It was complicated to learn how to ride it properly ( the bicycle is wicked fast so it took me a few hours to master it), and the bad road quality, mixed with the constant stress of being hit by a car or hitting a pedestrian or a puppy, made it even harder. But, practice makes perfect!

It’s been less than a month now, and after 100 km of riding it, I’m happy to say the only problem I had was with a fence which jumped in front of my bike when I passed by it ( this is exactly how it happened and I stick to my story! 🙂 ). Even so, I try to ride on small side roads, parks and forests, later in the evening, when the chances of getting into conflicts with the traffic or pedestrians are significantly smaller. Other option I’ve found, was to travel by car to a remote location, and cycle on the secondary roads in the area. Ideal? Not in the least, but is better than no cycling at all.

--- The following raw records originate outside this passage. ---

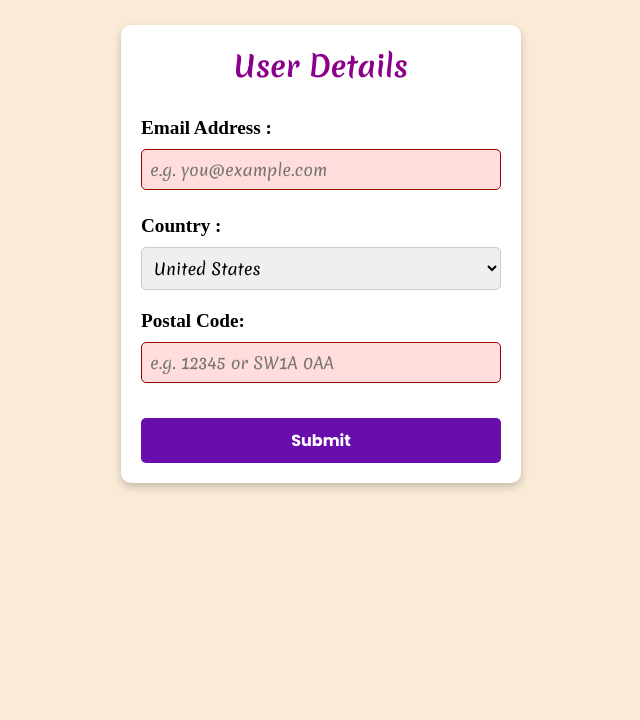
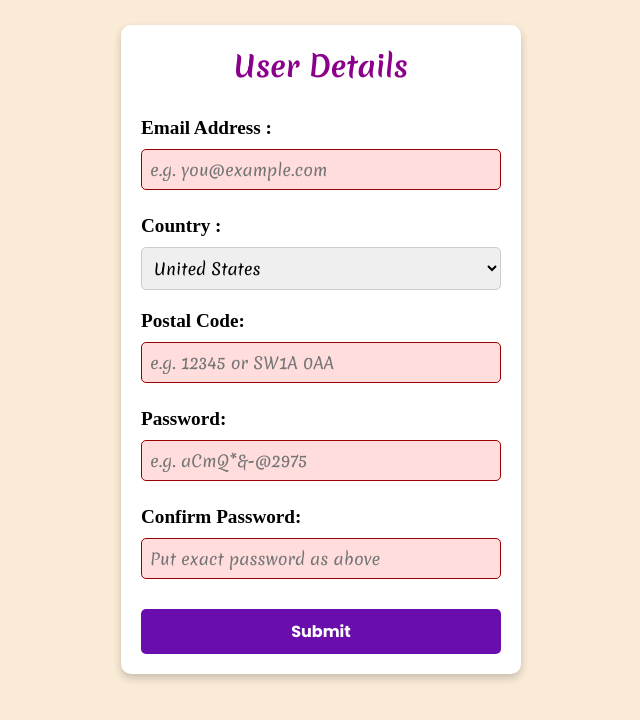
Before and after one commit to umersaif11/form-validation, a website built with webpack: page src/template.html in a window 1280 px wide. Shown: the whole page, without its empty margins (319-959 px from the left). Built offline with nearby package versions, Linux system fonts and the light colour scheme; a web font is replaced by a local one.

Commit message:
Make the elememts for password and confirmation password

```diff
--- a/src/template.html
+++ b/src/template.html
@@ -323,6 +323,26 @@
         />
         <span class="postal-code-error" aria-live="polite"></span>
       </p>
+      <p>
+        <label for="user-password">Password: </label>
+        <input
+        type="password"
+        id="user-password"
+        pattern="^(?=.*[a-z])(?=.*[A-Z])(?=.*[0-9])(?=.*[^A-Za-z0-9]).{8,}$"
+        placeholder="e.g. aCmQ*&-@2975"
+        required
+        />
+        <span class="password-error" aria-live="polite"></span>
+      </p>
+      <p>
+        <label for="confirm-user-password">Confirm Password: </label>
+        <input
+        type="password"
+        id="confirm-user-password"
+        placeholder="Put exact password as above"
+        required
+        />
+      </p>
       <button>Submit</button>
     </form>
   </body>
```
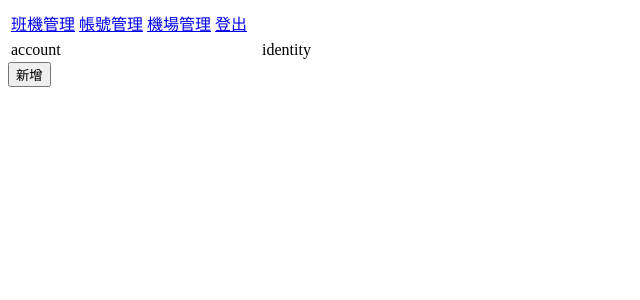
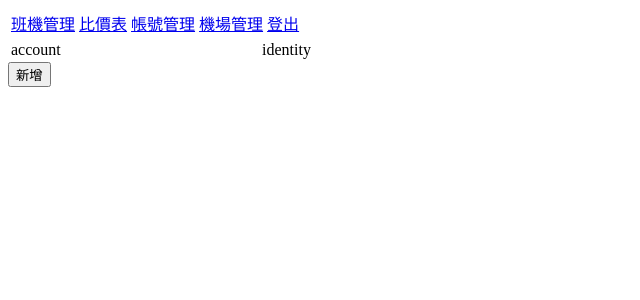
Before and after one commit to allenshih1/database, a PHP site: page /account_management.php in a window 1280 px wide. Shown: the top 300 px of the page, without its empty margins (0-640 px from the left). Run offline with PHP 8.4, Linux system fonts and the light colour scheme; the visitor is signed in with stand-in values (Sample User, id 1); data that the repository does not hold is empty; a stand-in replaces the project's code that opens the database connection; some libraries are stand-ins or nearby versions.

Commit message:
add link to comparison sheet

```diff
--- a/header.php
+++ b/header.php
@@ -17,6 +17,7 @@ if(isset($_SESSION['isAuth']) && $_SESSION['isAdmin'])
 <table>
 <tr>
 <td> <a href="admin_flight.php"> 班機管理 </a> </td>
+<td> <a href="comparison.php"> 比價表 </a> </td>
 <td> <a href="account_management.php"> 帳號管理 </a> </td>
 <td> <a href="airport_management.php"> 機場管理 </a> </td>
 <td> <a href=logout.php> 登出 </a> </td>
@@ -30,6 +31,7 @@ elseif(isset($_SESSION['isAuth']))
 <table>
 <tr>
 <td> <a href="flight.php"> 班機 </a> </td>
+<td> <a href="comparison.php"> 比價表 </a> </td>
 <td> <a href=logout.php> 登出 </a> </td>
 </tr>
 </table>
```
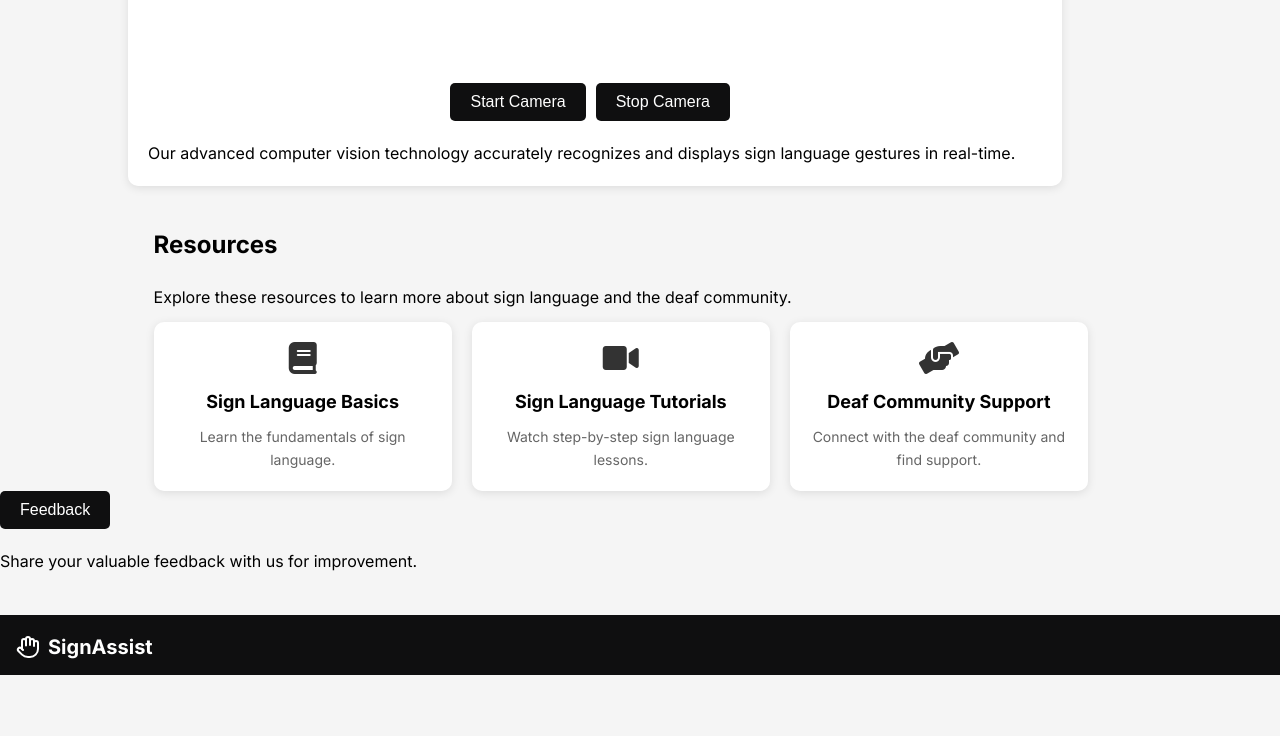
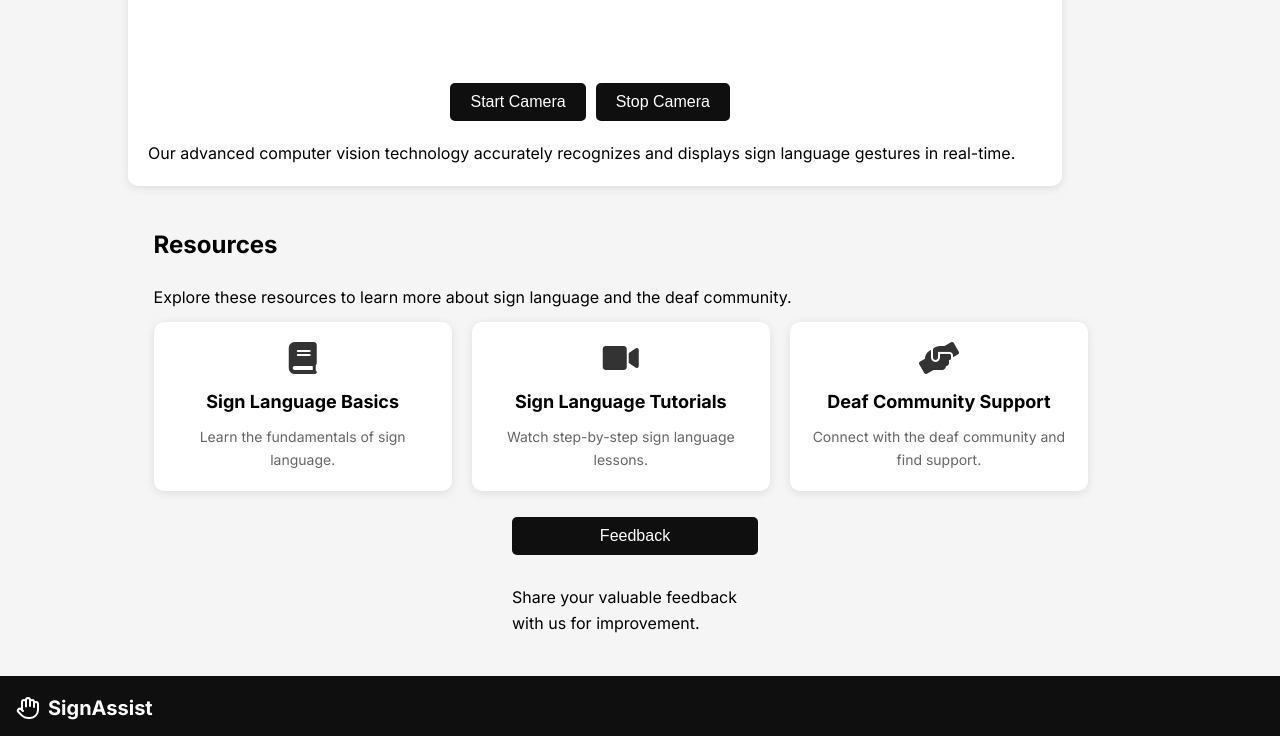
Before and after one commit to ajiteshgpt/Indian-sign-language-to-txt-and-speech-, a plain HTML site: page web dev part/Second-page.html in a window 1280 px wide. Shown: the part 731-1467 px from the top of the page. Before the commit the page ends 1406 px from the top, so only its background shows below. Drawn offline with Linux system fonts and the light colour scheme.

Commit message:
Update second-page.css

```diff
--- a/web dev part/second-page.css
+++ b/web dev part/second-page.css
@@ -257,3 +257,11 @@ footer {
         transform: translateY(0);
     }
 }
+.feedback{
+    display: flex;
+    flex-direction: column;
+    width: 20%;
+    margin-left: 40%;
+    gap: 10px;
+    margin-top: 26px;
+}
```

My biggest wish for Romania: a change in mentality. You are not ‘cool’ if you make fun of joggers/cyclists and you won’t become any ‘cooler’ if you drive a car and show no respect for the other people in traffic. I wait for the moment when people will start driving conscious about other traffic participants and see the benefits of cycling: less traffic jams, health improvement, cleaner environment.